* **About this task**
Your answer should be the lines of the material that include the word "shown".

* **Input data**
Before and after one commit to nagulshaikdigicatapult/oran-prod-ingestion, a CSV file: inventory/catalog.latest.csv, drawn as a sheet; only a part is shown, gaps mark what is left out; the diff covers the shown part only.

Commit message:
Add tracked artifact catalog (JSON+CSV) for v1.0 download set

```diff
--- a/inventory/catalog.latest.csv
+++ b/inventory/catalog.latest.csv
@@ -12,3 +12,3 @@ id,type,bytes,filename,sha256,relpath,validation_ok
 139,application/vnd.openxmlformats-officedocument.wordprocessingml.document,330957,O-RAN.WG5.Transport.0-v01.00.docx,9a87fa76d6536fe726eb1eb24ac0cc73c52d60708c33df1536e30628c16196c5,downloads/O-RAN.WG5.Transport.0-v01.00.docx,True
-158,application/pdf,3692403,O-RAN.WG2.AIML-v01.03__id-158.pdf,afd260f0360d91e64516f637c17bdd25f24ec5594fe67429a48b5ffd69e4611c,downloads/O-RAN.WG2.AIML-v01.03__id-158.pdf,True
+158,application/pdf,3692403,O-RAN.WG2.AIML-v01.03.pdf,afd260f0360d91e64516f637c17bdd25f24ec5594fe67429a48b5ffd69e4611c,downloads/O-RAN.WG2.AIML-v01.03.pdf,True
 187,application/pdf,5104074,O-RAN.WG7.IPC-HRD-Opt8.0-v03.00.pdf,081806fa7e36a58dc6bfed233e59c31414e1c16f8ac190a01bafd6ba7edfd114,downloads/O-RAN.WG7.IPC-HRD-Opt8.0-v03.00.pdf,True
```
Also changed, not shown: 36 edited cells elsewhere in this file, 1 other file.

* **Solution to this exercise**
Before and after one commit to nagulshaikdigicatapult/oran-prod-ingestion, a CSV file: inventory/catalog.latest.csv, drawn as a sheet; only a part is shown, gaps mark what is left out; the diff covers the shown part only.
Also changed, not shown: 36 edited cells elsewhere in this file, 1 other file.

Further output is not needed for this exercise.